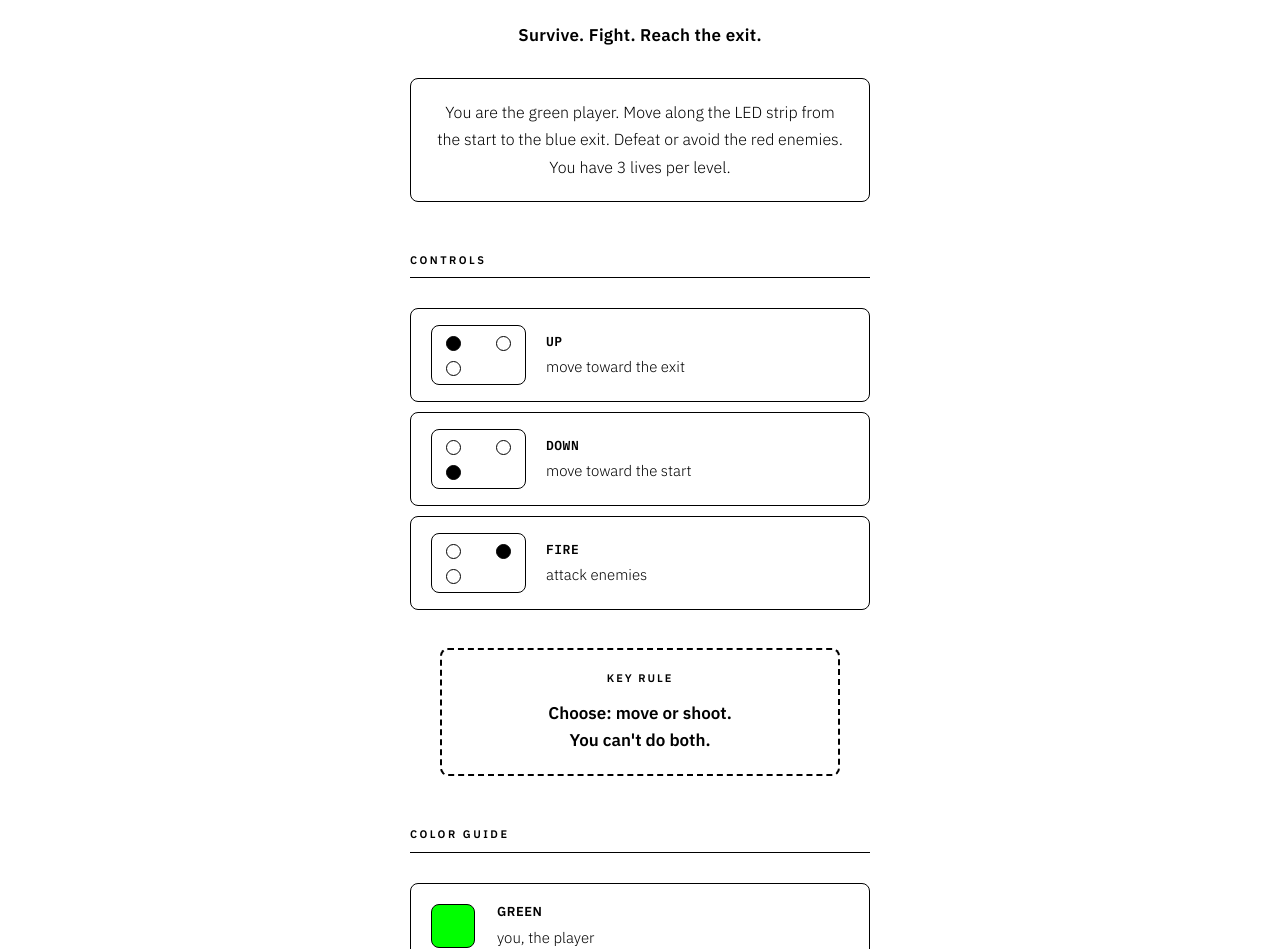
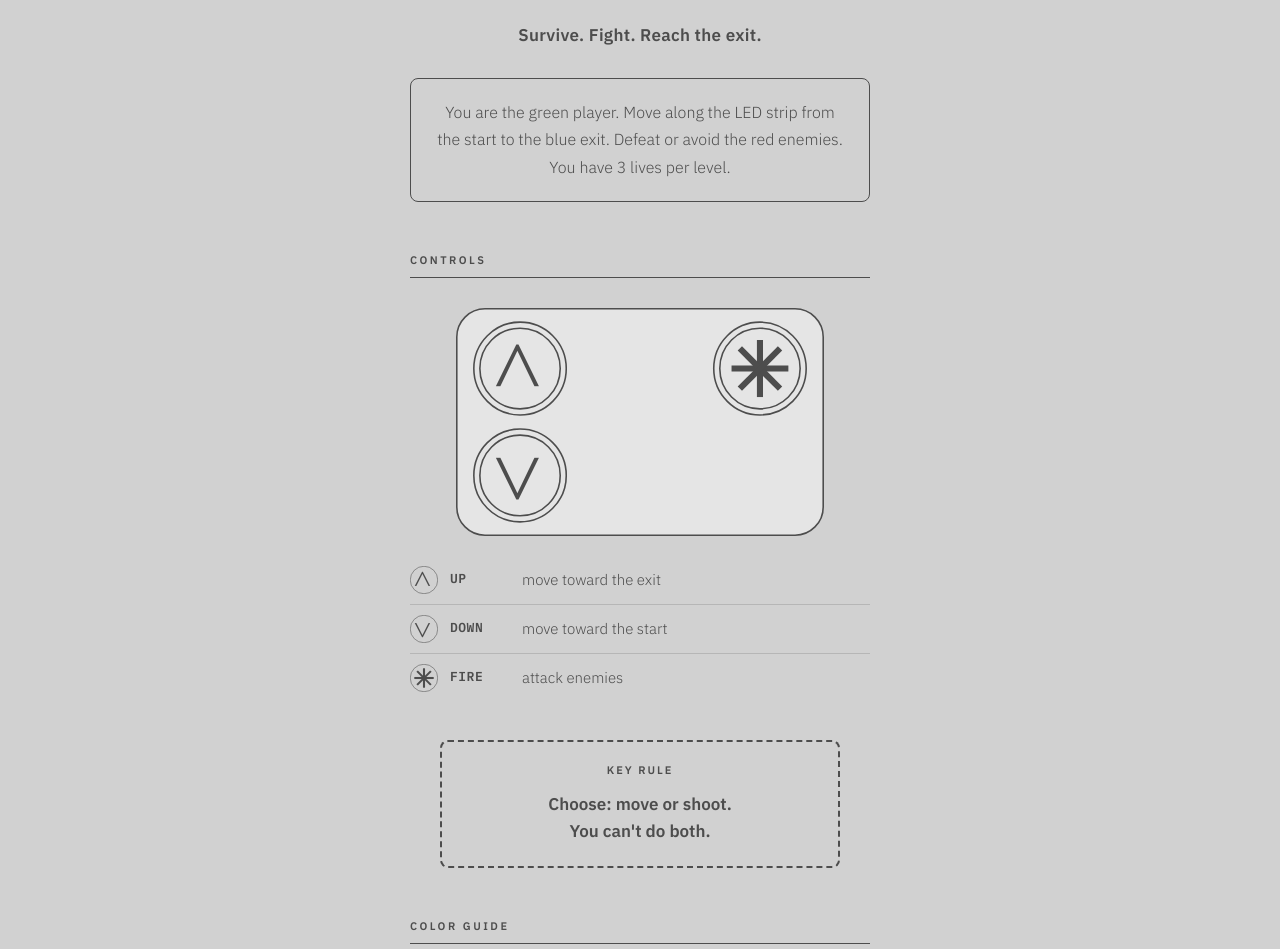
Before and after one commit to Metro-Olografix/motwang_guide, a plain HTML site: page en.html in a window 1280 px wide. Shown: the part 265-1214 px from the top of the page. Drawn offline with Linux system fonts and the light colour scheme.

Commit message:
controller image, colo scheme etc

```diff
--- a/css/style.css
+++ b/css/style.css
@@ -1,3 +1,11 @@
+:root {
+    --radius: 8px;
+    --radius-full: 50%;
+
+    --white: #d1d1d1;
+    --dark: #4d4d4d;
+}
+
 * {
     margin: 0;
     padding: 0;
@@ -8,8 +16,8 @@ body {
     font-family: 'IBM Plex Sans', sans-serif;
     font-size: 16px;
     line-height: 1.6;
-    color: #000;
-    background: #fff;
+    color: var(--dark);
+    background: var(--white);
     padding: 0;
     max-width: 100%;
     margin: 0 auto;
@@ -28,7 +36,7 @@ header {
 
 .header-bar {
     width: 100%;
-    background: #000;
+    background: var(--dark);
 }
 
 .header-container {
@@ -68,7 +76,7 @@ header {
 }
 
 .lang-switcher a {
-    color: #fff;
+    color: var(--white);
     text-decoration: none !important; /* Override global link style */
     transition: color 0.3s;
     font-size: 1.25rem; /* text-xl = 20px */
@@ -103,7 +111,7 @@ h2 {
     text-transform: uppercase;
     margin: 50px 0 30px 0; /* increased bottom margin from 20px to 30px */
     padding-bottom: 8px;
-    border-bottom: 1.5px solid #000;
+    border-bottom: 1.5px solid var(--dark);
 }
 
 .intro {
@@ -115,90 +123,77 @@ h2 {
     letter-spacing: 0.3px;
 }
 
+/* Shared box styles */
+.box {
+    border: 1.5px solid var(--dark);
+    border-radius: var(--radius);
+    padding: 20px 24px;
+    margin-bottom: 10px;
+}
+
 .objective {
     text-align: center;
     margin-bottom: 38px;
-    padding: 20px 24px;
-    border: 1.5px solid #000;
-    border-radius: 8px;
     line-height: 1.7;
     font-weight: 300;
     font-size: 16px;
 }
 
-.control-box {
-    border: 1px solid #000;
-    border-radius: 8px;
-    padding: 16px 20px;
-    margin-bottom: 10px;
+.controller-container {
+    display: flex;
+    justify-content: center;
+    margin: 30px auto 20px;
+}
+
+.controller-image {
+    max-width: 80%;
+    width: 100%;
+    height: auto;
+}
+
+.controller-legend {
+    margin: 20px 0 0;
+}
+
+.legend-item {
     display: flex;
     align-items: center;
-    gap: 20px;
+    gap: 12px;
+    padding: 10px 0;
+    border-bottom: 1px solid rgba(77, 77, 77, 0.2);
 }
 
-.controller {
-    width: 95px;
-    height: 60px;
-    border: 1.5px solid #000;
-    border-radius: 8px;
-    padding: 10px 14px;
-    display: grid;
-    grid-template-columns: 1fr 1fr;
-    grid-template-rows: 1fr 1fr;
-    gap: 10px;
+.legend-item:last-child {
+    border-bottom: none;
+}
+
+.legend-icon {
+    width: 28px;
+    height: 28px;
     flex-shrink: 0;
 }
 
-.btn-circle {
-    width: 15px;
-    height: 15px;
-    border: 1.5px solid #000;
-    border-radius: 50%;
-}
-
-.btn-circle.active {
-    background: #000;
-}
-
-.btn-up {
-    grid-column: 1;
-    grid-row: 1;
-}
-
-.btn-down {
-    grid-column: 1;
-    grid-row: 2;
-}
-
-.btn-fire {
-    grid-column: 2;
-    grid-row: 1;
-    justify-self: end;
-}
-
-.control-text {
-    flex: 1;
-}
-
-.control-label {
+.legend-label {
     font-family: 'IBM Plex Mono', monospace;
     font-weight: 600;
     font-size: 13px;
     letter-spacing: 0.5px;
-    margin-bottom: 3px;
+    width: 60px;
+    flex-shrink: 0;
 }
 
-.control-desc {
+.legend-desc {
     font-weight: 300;
     font-size: 15px;
+    flex: 1;
 }
 
 .key-mechanic {
     text-align: center;
     margin: 38px auto;
     padding: 20px 26px;
-    border: 2px dashed #000;
-    border-radius: 8px;
+    border: 2px dashed var(--dark);
+    border-radius: var(--radius);
     max-width: 400px;
 }
 
@@ -217,20 +212,17 @@ h2 {
 }
 
 .color-box-container {
-    border: 1px solid #000;
-    border-radius: 8px;
-    padding: 18px 20px;
-    margin-bottom: 10px;
     display: flex;
     align-items: center;
     gap: 22px;
+    padding: 10px 0;
 }
 
 .color-swatch {
     width: 44px;
     height: 44px;
-    border-radius: 8px;
-    border: 1px solid #000;
+    border-radius: var(--radius);
+    border: 1.5px solid var(--dark);
     flex-shrink: 0;
 }
 
@@ -253,10 +245,8 @@ h2 {
 }
 
 .strategy-box {
-    border: 1.5px solid #000;
-    border-radius: 8px;
+    margin: 32px 0;
     padding: 22px;
-    margin: 32px 0;
 }
 
 .strategy-title {
@@ -294,7 +284,7 @@ footer {
 }
 
 footer a {
-    color: #000;
+    color: var(--dark);
     text-decoration: underline;
     transition: opacity 0.2s;
 }
@@ -306,7 +296,7 @@ footer a:hover {
 /* Responsive styles */
 @media (min-width: 768px) {
     .header-container {
-        padding: 1.75rem 0; /* md:py-7 px-0 on desktop */
+        padding: 1.75rem 1rem; /* md:py-7 with minimum horizontal padding */
     }
 
     .header-container > div {
@@ -321,7 +311,7 @@ footer a:hover {
 
 @media (max-width: 500px) {
     .content {
-        padding: 40px 20px 30px;
+        padding: 30px 20px 30px;
     }
 
     h1.title {
@@ -336,15 +326,7 @@ footer a:hover {
         max-width: 100%;
     }
 
-    .controller {
-        width: 85px;
-        height: 54px;
-        padding: 8px 12px;
-        gap: 8px;
-    }
-
-    .btn-circle {
-        width: 13px;
-        height: 13px;
+    .controller-image {
+        max-width: 90%;
     }
 }
--- a/en.html
+++ b/en.html
@@ -33,46 +33,32 @@
         Survive. Fight. Reach the exit.
     </div>
 
-    <div class="objective">
+    <div class="box objective">
         You are the green player. Move along the LED strip from the start to the blue exit.
         Defeat or avoid the red enemies. You have 3 lives per level.
     </div>
 
     <h2>controls</h2>
 
-    <div class="control-box">
-        <div class="controller">
-            <div class="btn-circle btn-up active"></div>
-            <div class="btn-circle btn-fire"></div>
-            <div class="btn-circle btn-down"></div>
-        </div>
-        <div class="control-text">
-            <div class="control-label">UP</div>
-            <div class="control-desc">move toward the exit</div>
-        </div>
+    <div class="controller-container">
+        <img src="images/motwang_controller_light.svg" alt="MO_TWANG Controller" class="controller-image">
     </div>
 
-    <div class="control-box">
-        <div class="controller">
-            <div class="btn-circle btn-up"></div>
-            <div class="btn-circle btn-fire"></div>
-            <div class="btn-circle btn-down active"></div>
+    <div class="controller-legend">
+        <div class="legend-item">
+            <img src="images/up.svg" alt="UP" class="legend-icon">
+            <span class="legend-label">UP</span>
+            <span class="legend-desc">move toward the exit</span>
         </div>
-        <div class="control-text">
-            <div class="control-label">DOWN</div>
-            <div class="control-desc">move toward the start</div>
+        <div class="legend-item">
+            <img src="images/down.svg" alt="DOWN" class="legend-icon">
+            <span class="legend-label">DOWN</span>
+            <span class="legend-desc">move toward the start</span>
         </div>
-    </div>
-
-    <div class="control-box">
-        <div class="controller">
-            <div class="btn-circle btn-up"></div>
-            <div class="btn-circle btn-fire active"></div>
-            <div class="btn-circle btn-down"></div>
-        </div>
-        <div class="control-text">
-            <div class="control-label">FIRE</div>
-            <div class="control-desc">attack enemies</div>
+        <div class="legend-item">
+            <img src="images/fire.svg" alt="FIRE" class="legend-icon">
+            <span class="legend-label">FIRE</span>
+            <span class="legend-desc">attack enemies</span>
         </div>
     </div>
 
@@ -120,7 +106,7 @@
 
     <h2>strategy</h2>
 
-    <div class="strategy-box">
+    <div class="box strategy-box">
         <div class="strategy-title">ESSENTIAL TIPS</div>
         <ul>
             <li>stop to attack, then resume moving</li>
```
Also changed, not shown: es.html (+17 -31 lines), it.html (+17 -31 lines), .claude/settings.local.json, images/down.svg (added), images/fire.svg (added), images/motwang_controller_light.svg (added), images/up.svg (added).
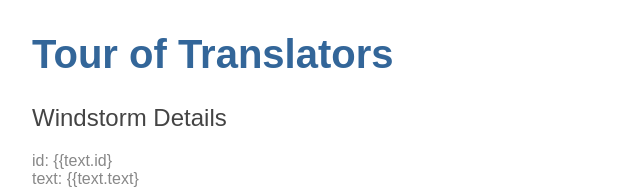
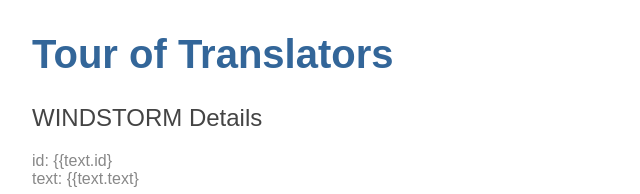
Before and after one commit to calcelli/tour-of-translator, an Angular app: page / in a window 1280 px wide. Shown: the top 194 px of the page, without its empty margins (0-640 px from the left). Built offline with nearby package versions, Linux system fonts and the light colour scheme.

Commit message:
implemented UppercasePipe

```diff
--- a/src/app/translator/translator.component.html
+++ b/src/app/translator/translator.component.html
@@ -1,3 +1,3 @@
-<h2>{{text.text}} Details</h2>
+<h2>{{text.text | uppercase}} Details</h2>
 <div><span>id: </span>{{text.id}</div>
 <div><span>text: </span>{{text.text}</div>
```
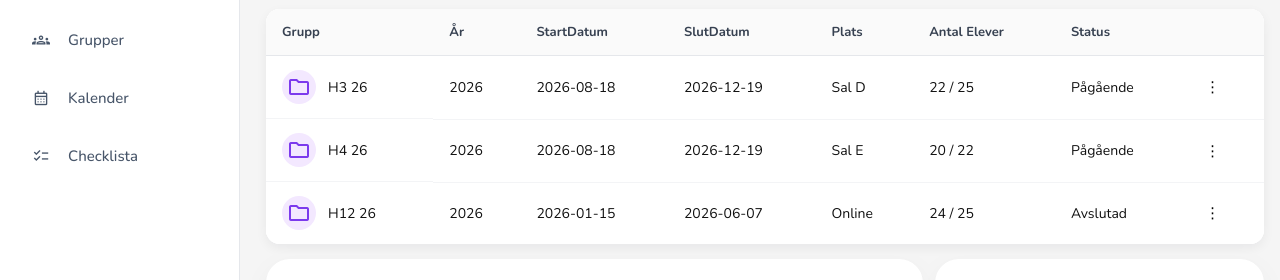
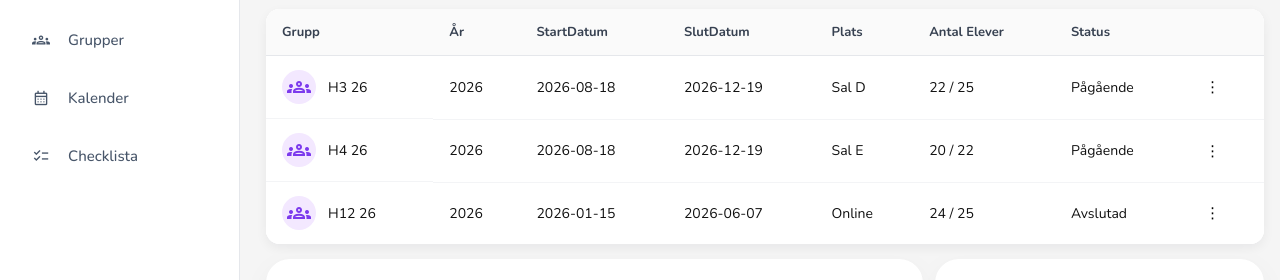
Before and after one commit to Brian-Bridgeman/Eduworkspace, an Angular app in the folder Client/: page /courses/1 in a window 1280 px wide. Shown: the part 320-600 px from the top of the page. Built offline with nearby package versions, Linux system fonts and the light colour scheme.

Commit message:
Change icon on course-details

```diff
--- a/Client/src/app/pages/course-details-page/course-details-page.html
+++ b/Client/src/app/pages/course-details-page/course-details-page.html
@@ -35,7 +35,7 @@
         <tbody>
             <tr *ngFor="let grupp of filteredGroups" [routerLink]="['/groups', grupp.id]" class="clickable-row">
                 <td class="avatar">
-                    <span class="material-symbols-outlined">Folder</span>
+                    <span class="material-symbols-outlined">groups</span>
                     <span>{{ grupp.namn }}</span>
                 </td>
                 <td class="mobile-hide">{{ grupp.ar }}</td>
@@ -45,9 +45,7 @@
                 <td class="mobile-hide">{{ grupp.antalElever }}</td>
                 <td class="mobile-hide">{{ grupp.status }}</td>
                 <td class="actions-column">
-                    <app-dropdown-menu
-                        (click)="$event.stopPropagation()"
-                        [item]="grupp"
+                    <app-dropdown-menu (click)="$event.stopPropagation()" [item]="grupp"
                         (delete)="removeCourse($event)">
                     </app-dropdown-menu>
                 </td>
```
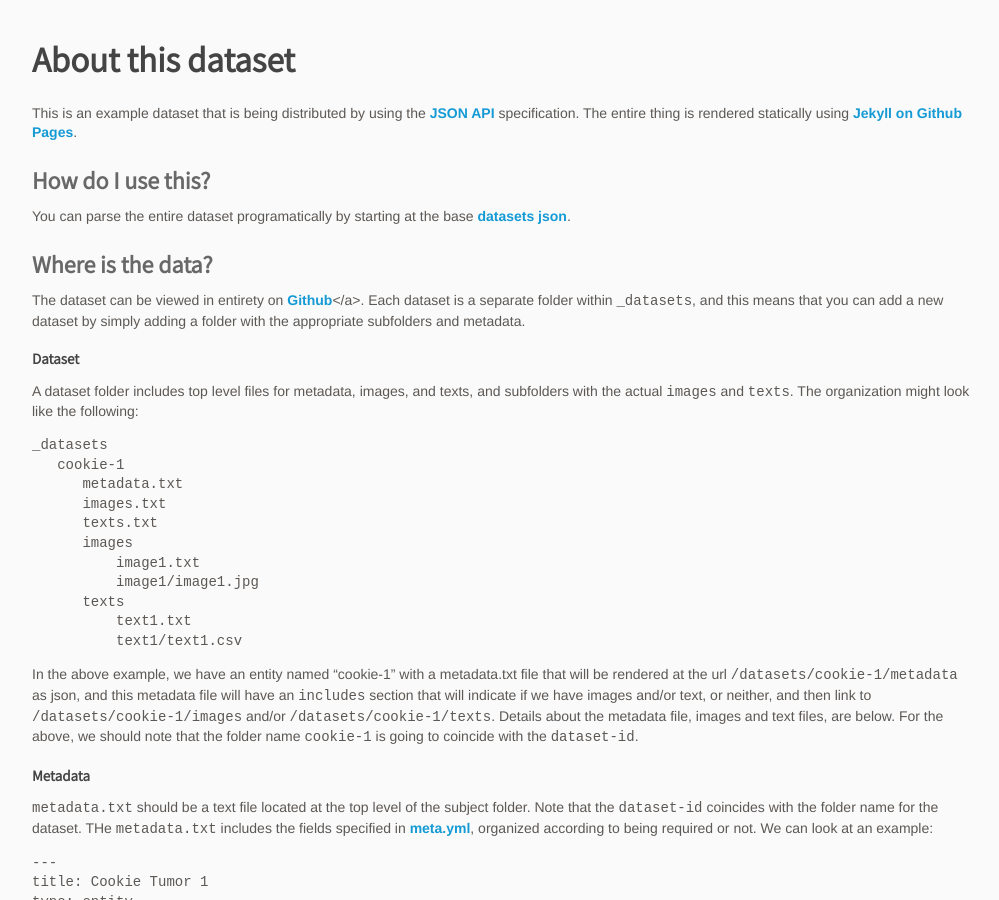
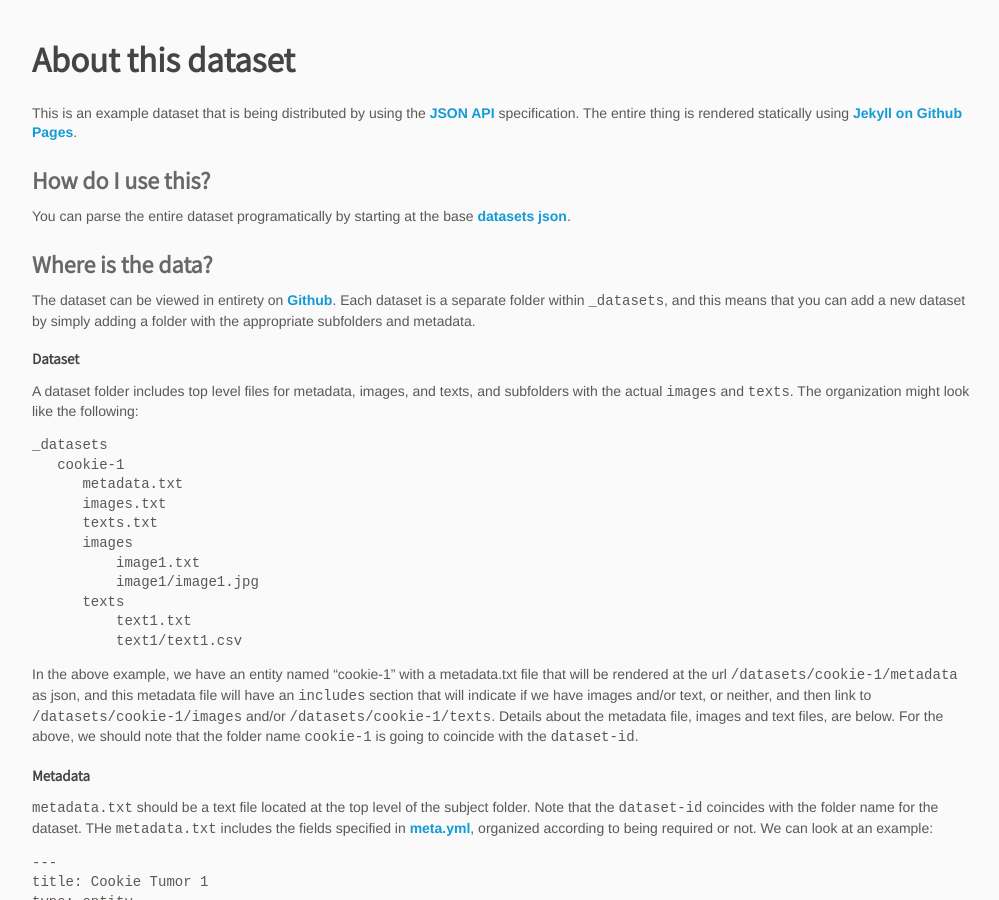
Before and after one commit to expfactory-data/cookies, a Jekyll site: the page built from about.md, in a window 1280 px wide and 900 px high. Shown: the whole window, without its empty margins (138-1137 px from the left). Built offline with Jekyll 4.4.1, drawn with Linux system fonts in a browser that asks for light colours.

```diff
--- a/about.md
+++ b/about.md
@@ -10,7 +10,7 @@ This is an example dataset that is being distributed by using the [JSON API](htt
 You can parse the entire dataset programatically by starting at the base [datasets json](/datasets).
 
 ## Where is the data?
-The dataset can be viewed in entirety on [Github]({{ site.repo }})</a>.
+The dataset can be viewed in entirety on [Github]({{ site.repo }}).
 Each dataset is a separate folder within `_datasets`, and this means that you can add a new dataset by simply adding a folder with the appropriate subfolders and metadata.
 
 
```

*WORK INSTRUCTION*
Your answer must be one number: how many lines of the entries hold the string "images".

*SOLVED EXERCISE*
5